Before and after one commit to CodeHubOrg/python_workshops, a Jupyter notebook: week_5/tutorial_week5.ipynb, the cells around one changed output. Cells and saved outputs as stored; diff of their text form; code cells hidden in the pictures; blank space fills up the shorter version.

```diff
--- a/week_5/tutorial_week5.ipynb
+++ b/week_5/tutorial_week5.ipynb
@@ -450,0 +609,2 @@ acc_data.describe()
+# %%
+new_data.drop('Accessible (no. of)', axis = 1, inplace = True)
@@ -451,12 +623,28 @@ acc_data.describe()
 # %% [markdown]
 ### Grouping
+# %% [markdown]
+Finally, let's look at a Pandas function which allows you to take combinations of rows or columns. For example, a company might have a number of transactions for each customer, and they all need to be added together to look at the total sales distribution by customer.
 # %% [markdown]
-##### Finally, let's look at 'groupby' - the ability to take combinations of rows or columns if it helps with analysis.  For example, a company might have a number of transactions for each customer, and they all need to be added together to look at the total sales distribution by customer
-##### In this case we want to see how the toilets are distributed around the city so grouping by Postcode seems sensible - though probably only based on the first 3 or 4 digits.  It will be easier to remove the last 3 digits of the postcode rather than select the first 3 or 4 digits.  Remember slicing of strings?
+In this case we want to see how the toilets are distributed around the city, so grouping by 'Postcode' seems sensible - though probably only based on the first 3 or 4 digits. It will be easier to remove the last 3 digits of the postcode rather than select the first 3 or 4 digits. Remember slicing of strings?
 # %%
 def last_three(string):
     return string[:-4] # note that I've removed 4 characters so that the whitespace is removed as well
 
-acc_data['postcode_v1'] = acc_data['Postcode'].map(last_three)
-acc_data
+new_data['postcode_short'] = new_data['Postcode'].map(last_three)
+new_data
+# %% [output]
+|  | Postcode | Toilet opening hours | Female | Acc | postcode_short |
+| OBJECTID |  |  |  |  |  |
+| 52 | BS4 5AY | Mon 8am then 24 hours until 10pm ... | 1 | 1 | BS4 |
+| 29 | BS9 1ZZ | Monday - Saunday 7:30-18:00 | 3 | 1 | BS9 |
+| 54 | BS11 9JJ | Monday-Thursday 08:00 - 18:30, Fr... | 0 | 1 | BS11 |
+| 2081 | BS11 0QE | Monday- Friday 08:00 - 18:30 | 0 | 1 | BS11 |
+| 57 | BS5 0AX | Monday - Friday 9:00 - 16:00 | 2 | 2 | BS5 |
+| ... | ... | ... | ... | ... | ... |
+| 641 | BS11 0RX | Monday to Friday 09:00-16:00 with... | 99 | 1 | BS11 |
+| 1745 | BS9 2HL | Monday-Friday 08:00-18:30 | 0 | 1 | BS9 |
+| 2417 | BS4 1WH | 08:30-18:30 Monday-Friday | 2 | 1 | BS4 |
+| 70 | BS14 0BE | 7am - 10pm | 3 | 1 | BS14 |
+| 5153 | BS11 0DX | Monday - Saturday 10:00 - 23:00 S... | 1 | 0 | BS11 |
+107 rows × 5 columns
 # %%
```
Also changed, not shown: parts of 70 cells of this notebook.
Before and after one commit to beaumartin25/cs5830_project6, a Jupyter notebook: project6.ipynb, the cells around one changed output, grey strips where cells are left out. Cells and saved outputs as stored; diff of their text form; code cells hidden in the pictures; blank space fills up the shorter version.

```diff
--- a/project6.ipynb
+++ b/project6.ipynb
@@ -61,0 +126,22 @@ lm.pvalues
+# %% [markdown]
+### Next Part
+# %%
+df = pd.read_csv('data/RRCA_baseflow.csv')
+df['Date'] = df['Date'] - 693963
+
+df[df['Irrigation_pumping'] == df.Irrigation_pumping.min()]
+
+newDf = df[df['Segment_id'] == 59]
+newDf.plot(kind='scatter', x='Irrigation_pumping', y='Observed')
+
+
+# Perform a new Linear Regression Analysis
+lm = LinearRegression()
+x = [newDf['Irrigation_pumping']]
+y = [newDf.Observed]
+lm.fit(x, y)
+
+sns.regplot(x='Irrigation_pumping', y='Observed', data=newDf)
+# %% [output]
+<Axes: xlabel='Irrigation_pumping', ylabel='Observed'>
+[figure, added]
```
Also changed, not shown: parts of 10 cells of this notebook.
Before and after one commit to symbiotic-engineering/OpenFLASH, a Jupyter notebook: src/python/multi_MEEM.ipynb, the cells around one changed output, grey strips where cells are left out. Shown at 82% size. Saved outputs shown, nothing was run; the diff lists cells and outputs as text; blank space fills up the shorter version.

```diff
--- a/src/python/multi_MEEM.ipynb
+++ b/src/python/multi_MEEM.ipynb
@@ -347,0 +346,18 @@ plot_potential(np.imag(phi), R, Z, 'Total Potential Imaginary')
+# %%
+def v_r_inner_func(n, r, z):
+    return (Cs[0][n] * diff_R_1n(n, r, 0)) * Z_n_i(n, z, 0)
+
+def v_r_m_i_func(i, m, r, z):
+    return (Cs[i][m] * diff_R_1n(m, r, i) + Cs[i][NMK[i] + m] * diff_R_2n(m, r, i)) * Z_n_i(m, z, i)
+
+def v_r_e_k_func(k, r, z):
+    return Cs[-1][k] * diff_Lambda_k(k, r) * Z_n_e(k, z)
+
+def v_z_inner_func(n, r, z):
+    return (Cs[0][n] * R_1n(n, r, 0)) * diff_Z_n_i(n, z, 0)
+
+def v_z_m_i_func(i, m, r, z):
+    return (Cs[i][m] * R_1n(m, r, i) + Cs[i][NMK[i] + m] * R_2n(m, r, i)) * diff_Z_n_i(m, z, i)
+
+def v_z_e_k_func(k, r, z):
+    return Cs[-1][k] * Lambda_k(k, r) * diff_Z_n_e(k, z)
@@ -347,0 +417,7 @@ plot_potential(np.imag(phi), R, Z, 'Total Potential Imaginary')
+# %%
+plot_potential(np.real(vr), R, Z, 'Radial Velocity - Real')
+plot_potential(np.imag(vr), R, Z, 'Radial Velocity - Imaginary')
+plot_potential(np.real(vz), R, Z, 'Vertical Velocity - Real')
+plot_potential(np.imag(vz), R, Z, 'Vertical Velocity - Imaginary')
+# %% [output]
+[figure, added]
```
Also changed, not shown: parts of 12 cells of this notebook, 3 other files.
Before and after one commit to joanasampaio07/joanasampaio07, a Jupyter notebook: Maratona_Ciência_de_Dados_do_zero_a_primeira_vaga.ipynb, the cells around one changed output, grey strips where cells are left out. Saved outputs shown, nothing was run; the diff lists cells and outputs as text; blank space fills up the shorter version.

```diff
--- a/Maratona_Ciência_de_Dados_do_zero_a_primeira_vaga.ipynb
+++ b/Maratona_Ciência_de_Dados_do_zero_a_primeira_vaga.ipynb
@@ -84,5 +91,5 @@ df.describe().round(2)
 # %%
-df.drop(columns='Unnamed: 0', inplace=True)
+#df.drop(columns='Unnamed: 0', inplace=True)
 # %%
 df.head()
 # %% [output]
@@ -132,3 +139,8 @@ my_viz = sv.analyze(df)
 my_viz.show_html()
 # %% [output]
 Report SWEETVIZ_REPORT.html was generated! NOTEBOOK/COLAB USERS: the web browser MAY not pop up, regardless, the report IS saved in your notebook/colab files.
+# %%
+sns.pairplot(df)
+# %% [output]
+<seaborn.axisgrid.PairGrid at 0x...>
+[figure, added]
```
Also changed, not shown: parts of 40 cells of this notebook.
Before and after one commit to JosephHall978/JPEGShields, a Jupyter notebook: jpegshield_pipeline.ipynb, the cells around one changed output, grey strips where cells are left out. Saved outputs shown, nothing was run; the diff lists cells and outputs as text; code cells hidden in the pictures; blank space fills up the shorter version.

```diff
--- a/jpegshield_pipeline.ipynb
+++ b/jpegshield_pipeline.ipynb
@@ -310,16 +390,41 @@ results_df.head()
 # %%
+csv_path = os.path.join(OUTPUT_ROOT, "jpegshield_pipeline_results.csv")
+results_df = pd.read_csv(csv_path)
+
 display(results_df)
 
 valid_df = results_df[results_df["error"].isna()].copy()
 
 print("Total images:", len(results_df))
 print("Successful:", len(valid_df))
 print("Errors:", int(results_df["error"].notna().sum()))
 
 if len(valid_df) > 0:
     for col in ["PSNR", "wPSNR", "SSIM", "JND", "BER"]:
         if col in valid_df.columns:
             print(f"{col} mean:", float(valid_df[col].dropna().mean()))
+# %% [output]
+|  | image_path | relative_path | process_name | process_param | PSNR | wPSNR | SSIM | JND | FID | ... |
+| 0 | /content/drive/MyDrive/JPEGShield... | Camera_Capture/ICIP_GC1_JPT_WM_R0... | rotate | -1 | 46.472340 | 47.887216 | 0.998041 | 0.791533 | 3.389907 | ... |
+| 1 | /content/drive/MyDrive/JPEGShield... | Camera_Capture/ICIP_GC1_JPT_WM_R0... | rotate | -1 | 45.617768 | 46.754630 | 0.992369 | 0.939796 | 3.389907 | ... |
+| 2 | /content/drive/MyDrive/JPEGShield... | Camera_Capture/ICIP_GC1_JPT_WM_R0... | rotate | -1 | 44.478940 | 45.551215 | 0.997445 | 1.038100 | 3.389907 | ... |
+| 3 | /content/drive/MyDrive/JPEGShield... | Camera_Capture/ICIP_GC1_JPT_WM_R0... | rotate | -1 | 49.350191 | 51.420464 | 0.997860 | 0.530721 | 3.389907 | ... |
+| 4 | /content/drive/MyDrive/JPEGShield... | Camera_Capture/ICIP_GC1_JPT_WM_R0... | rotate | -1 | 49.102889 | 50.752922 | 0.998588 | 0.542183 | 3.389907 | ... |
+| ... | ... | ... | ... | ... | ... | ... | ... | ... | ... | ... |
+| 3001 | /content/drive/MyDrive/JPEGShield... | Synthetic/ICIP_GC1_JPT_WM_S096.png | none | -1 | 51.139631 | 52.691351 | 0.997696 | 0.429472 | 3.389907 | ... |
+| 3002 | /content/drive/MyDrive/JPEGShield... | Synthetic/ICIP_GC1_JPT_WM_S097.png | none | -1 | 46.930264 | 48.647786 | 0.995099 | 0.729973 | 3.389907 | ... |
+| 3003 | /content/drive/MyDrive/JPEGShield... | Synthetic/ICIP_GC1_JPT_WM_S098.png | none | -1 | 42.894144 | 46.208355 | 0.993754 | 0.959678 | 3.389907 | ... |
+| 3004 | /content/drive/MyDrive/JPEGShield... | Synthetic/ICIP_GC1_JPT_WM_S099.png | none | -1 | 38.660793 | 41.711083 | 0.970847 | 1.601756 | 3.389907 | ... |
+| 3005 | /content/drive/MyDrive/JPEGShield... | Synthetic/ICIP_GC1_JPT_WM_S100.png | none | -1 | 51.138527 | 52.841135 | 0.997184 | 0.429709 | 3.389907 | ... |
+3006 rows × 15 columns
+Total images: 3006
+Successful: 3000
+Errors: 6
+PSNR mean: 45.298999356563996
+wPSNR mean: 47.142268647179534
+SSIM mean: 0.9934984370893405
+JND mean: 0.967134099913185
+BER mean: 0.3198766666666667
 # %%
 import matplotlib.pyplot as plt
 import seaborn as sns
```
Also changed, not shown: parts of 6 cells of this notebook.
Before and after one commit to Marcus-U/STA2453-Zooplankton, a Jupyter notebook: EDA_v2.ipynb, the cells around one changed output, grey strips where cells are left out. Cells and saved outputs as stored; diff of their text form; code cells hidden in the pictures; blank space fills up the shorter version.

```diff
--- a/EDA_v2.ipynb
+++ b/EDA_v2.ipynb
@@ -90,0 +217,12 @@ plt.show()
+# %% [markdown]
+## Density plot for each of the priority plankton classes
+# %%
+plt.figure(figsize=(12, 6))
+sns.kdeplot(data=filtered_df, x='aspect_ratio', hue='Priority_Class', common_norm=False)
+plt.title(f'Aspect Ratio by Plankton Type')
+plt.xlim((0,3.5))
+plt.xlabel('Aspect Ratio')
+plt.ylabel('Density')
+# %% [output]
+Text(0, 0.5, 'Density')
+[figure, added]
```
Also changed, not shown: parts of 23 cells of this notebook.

_ _ _

*TASK ITEM*
When a line in the material contains the string "based", copy that line.

*RESPONSE TO THE EXERCISE*
-##### In this case we want to see how the toilets are distributed around the city so grouping by Postcode seems sensible - though probably only based on the first 3 or 4 digits.  It will be easier to remove the last 3 digits of the postcode rather than select the first 3 or 4 digits.  Remember slicing of strings?
+In this case we want to see how the toilets are distributed around the city, so grouping by 'Postcode' seems sensible - though probably only based on the first 3 or 4 digits. It will be easier to remove the last 3 digits of the postcode rather than select the first 3 or 4 digits. Remember slicing of strings?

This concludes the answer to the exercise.